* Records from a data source
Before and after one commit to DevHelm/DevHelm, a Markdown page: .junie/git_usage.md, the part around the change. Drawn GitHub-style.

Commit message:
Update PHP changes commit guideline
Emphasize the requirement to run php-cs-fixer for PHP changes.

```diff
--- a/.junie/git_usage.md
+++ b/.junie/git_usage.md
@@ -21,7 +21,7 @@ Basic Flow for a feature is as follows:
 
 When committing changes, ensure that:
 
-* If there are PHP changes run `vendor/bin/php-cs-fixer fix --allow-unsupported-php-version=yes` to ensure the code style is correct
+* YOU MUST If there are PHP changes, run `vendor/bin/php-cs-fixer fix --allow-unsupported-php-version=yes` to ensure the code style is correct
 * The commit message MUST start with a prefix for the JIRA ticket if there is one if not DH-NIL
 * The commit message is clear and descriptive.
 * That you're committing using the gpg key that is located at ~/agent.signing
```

* ABOUT THIS TASK
A verbatim copy of all the entries above is requested.

* ANSWER SECTION
Before and after one commit to DevHelm/DevHelm, a Markdown page: .junie/git_usage.md, the part around the change. Drawn GitHub-style.

Commit message:
Update PHP changes commit guideline
Emphasize the requirement to run php-cs-fixer for PHP changes.

```diff
--- a/.junie/git_usage.md
+++ b/.junie/git_usage.md
@@ -21,7 +21,7 @@ Basic Flow for a feature is as follows:
 
 When committing changes, ensure that:
 
-* If there are PHP changes run `vendor/bin/php-cs-fixer fix --allow-unsupported-php-version=yes` to ensure the code style is correct
+* YOU MUST If there are PHP changes, run `vendor/bin/php-cs-fixer fix --allow-unsupported-php-version=yes` to ensure the code style is correct
 * The commit message MUST start with a prefix for the JIRA ticket if there is one if not DH-NIL
 * The commit message is clear and descriptive.
 * That you're committing using the gpg key that is located at ~/agent.signing
```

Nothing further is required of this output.